▶ GIVEN RECORDS:
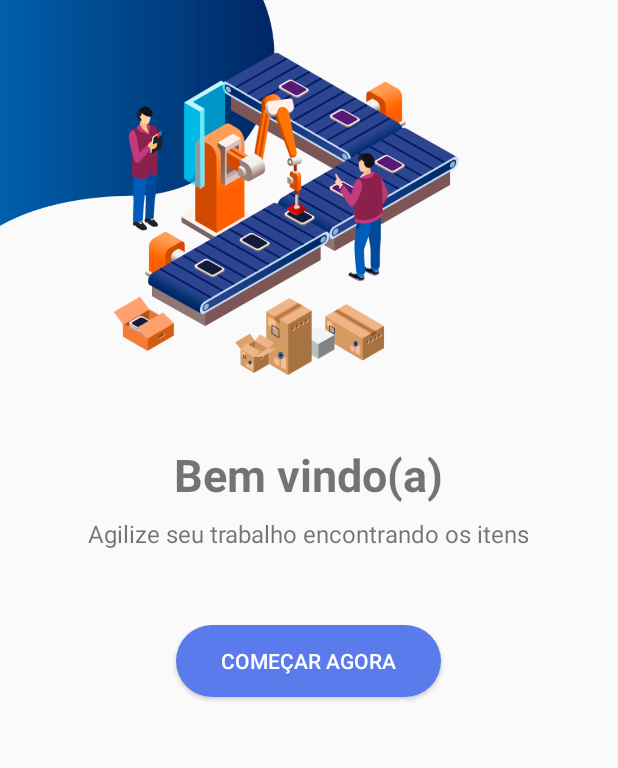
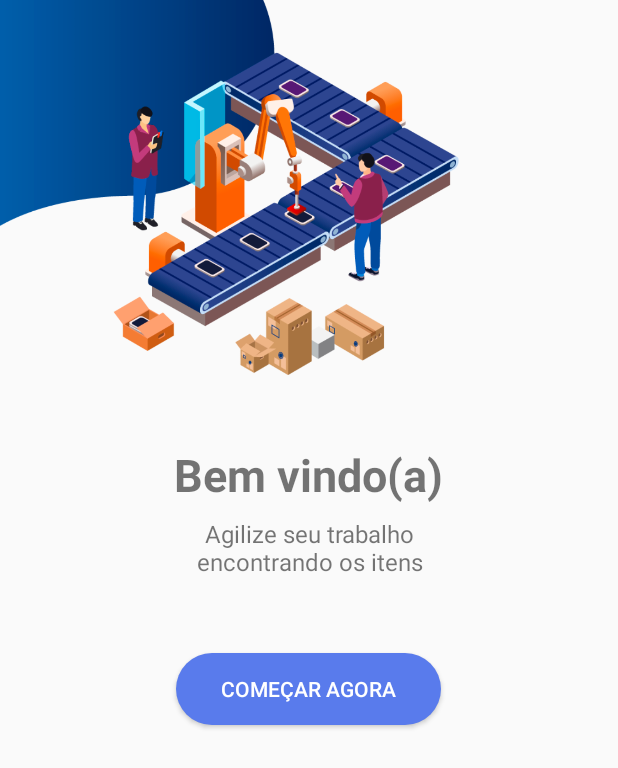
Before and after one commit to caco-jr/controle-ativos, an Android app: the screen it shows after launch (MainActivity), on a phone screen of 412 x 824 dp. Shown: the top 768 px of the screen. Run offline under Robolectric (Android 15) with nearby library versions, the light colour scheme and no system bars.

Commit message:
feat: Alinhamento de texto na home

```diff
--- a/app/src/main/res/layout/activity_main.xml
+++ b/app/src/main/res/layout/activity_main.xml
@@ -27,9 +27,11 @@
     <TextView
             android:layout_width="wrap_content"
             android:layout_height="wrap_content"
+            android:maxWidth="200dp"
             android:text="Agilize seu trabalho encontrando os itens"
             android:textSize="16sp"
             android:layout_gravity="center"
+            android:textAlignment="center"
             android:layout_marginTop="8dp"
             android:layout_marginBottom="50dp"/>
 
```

* * *

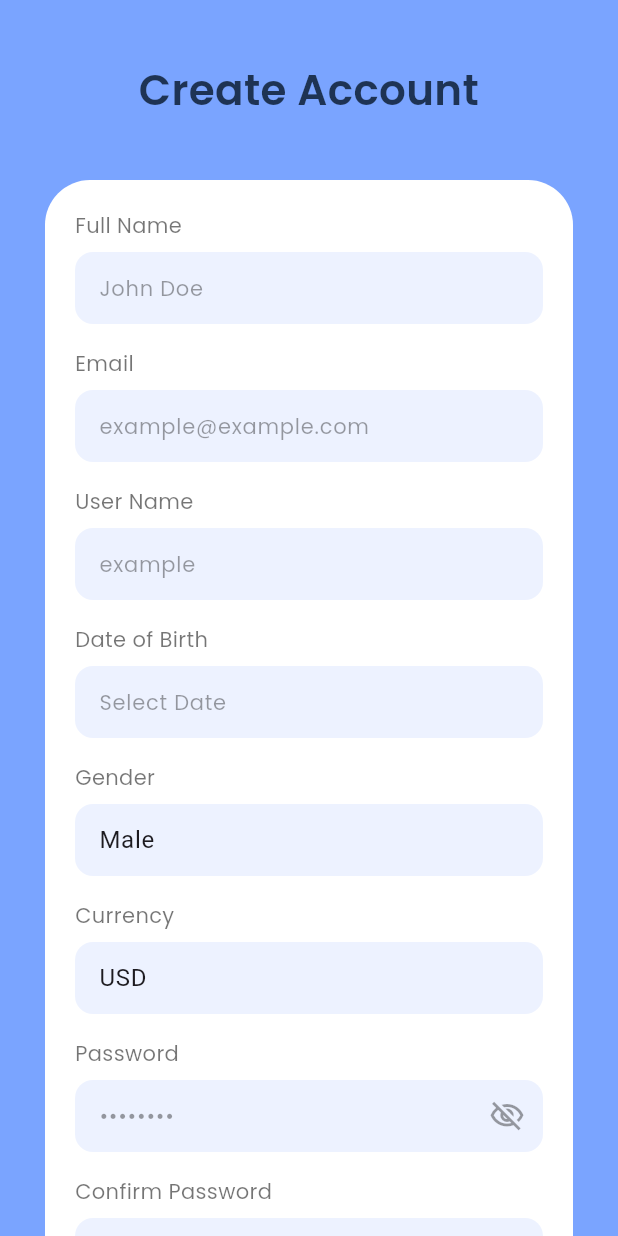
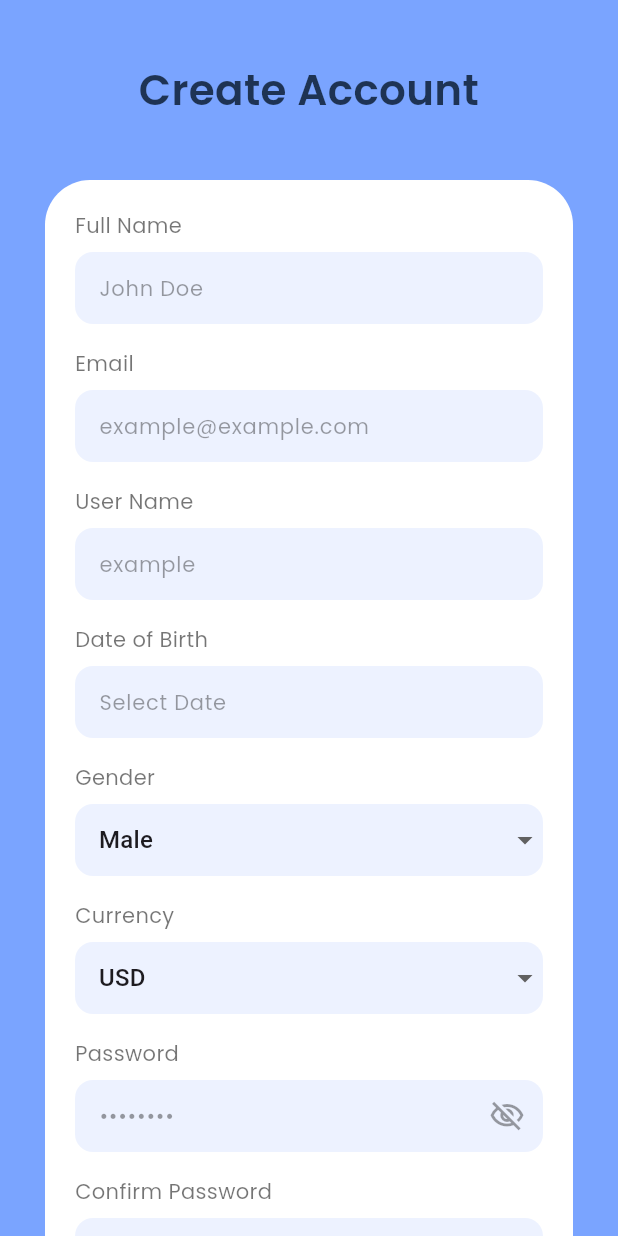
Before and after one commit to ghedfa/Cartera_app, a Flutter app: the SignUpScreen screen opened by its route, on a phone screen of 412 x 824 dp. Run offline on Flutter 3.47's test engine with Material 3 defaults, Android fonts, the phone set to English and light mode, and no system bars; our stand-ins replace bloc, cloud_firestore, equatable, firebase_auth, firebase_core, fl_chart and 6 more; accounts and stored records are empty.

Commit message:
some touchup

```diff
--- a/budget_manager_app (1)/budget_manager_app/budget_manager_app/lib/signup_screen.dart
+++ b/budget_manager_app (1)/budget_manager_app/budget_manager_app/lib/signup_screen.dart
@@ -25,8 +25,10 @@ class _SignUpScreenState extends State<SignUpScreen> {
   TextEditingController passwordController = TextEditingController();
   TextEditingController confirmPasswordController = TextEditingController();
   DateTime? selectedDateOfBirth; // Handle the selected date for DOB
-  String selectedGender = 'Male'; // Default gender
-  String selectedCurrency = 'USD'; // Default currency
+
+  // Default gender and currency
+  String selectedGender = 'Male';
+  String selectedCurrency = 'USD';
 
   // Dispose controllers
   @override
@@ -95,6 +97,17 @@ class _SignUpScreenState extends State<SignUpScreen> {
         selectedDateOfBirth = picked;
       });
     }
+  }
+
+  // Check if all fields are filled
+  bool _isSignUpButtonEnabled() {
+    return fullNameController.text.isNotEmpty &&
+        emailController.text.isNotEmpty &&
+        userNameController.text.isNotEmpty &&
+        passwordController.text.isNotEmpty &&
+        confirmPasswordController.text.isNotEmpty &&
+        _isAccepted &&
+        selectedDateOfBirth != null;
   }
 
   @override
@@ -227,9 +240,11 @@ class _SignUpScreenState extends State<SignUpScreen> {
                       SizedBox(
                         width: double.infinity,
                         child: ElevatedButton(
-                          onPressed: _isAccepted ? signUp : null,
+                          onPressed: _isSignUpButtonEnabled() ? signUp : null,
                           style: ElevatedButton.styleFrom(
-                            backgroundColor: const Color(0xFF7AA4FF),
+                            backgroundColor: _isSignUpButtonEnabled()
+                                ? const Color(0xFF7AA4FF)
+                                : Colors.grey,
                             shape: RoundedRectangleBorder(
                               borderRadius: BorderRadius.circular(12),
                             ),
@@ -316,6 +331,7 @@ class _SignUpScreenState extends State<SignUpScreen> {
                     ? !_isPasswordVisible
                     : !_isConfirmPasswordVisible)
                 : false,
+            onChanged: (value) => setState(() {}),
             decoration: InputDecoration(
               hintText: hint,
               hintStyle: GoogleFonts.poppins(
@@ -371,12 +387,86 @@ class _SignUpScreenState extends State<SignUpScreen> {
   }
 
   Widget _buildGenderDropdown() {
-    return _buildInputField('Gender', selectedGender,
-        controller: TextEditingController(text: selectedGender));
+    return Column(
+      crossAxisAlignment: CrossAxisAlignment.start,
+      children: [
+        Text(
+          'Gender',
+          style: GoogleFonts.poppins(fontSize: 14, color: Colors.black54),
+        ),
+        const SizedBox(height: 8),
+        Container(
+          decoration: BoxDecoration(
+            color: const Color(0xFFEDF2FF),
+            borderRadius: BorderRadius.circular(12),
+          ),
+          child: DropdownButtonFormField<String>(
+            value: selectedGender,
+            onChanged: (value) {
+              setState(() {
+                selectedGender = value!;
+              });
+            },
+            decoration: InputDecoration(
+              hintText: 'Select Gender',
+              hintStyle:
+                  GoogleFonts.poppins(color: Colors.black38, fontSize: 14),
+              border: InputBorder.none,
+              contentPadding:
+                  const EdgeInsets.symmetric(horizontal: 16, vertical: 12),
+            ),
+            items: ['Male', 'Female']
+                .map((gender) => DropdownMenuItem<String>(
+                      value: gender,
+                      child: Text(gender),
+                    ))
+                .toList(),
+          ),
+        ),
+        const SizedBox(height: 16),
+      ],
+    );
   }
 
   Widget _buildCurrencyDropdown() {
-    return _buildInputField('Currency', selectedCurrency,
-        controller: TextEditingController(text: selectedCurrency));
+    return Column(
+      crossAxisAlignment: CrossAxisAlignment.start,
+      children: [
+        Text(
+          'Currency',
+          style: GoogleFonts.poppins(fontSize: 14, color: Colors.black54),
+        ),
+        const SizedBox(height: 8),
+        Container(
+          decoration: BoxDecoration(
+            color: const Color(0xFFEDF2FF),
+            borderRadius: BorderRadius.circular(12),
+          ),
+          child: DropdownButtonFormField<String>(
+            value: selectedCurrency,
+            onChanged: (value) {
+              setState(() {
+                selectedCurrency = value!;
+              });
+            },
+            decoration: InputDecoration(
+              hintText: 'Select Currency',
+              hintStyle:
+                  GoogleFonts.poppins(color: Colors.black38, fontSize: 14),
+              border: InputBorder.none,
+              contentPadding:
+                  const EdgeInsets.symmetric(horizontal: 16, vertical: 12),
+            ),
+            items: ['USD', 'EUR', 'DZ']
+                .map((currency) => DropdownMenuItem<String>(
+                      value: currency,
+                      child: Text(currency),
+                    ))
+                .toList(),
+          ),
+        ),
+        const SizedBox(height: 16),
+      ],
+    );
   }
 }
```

▶ THE PROBLEM: For this exercise, work out how many lines in the material include "TextEditingController", and give only the number.

▶ COMPLETED EXERCISE: 4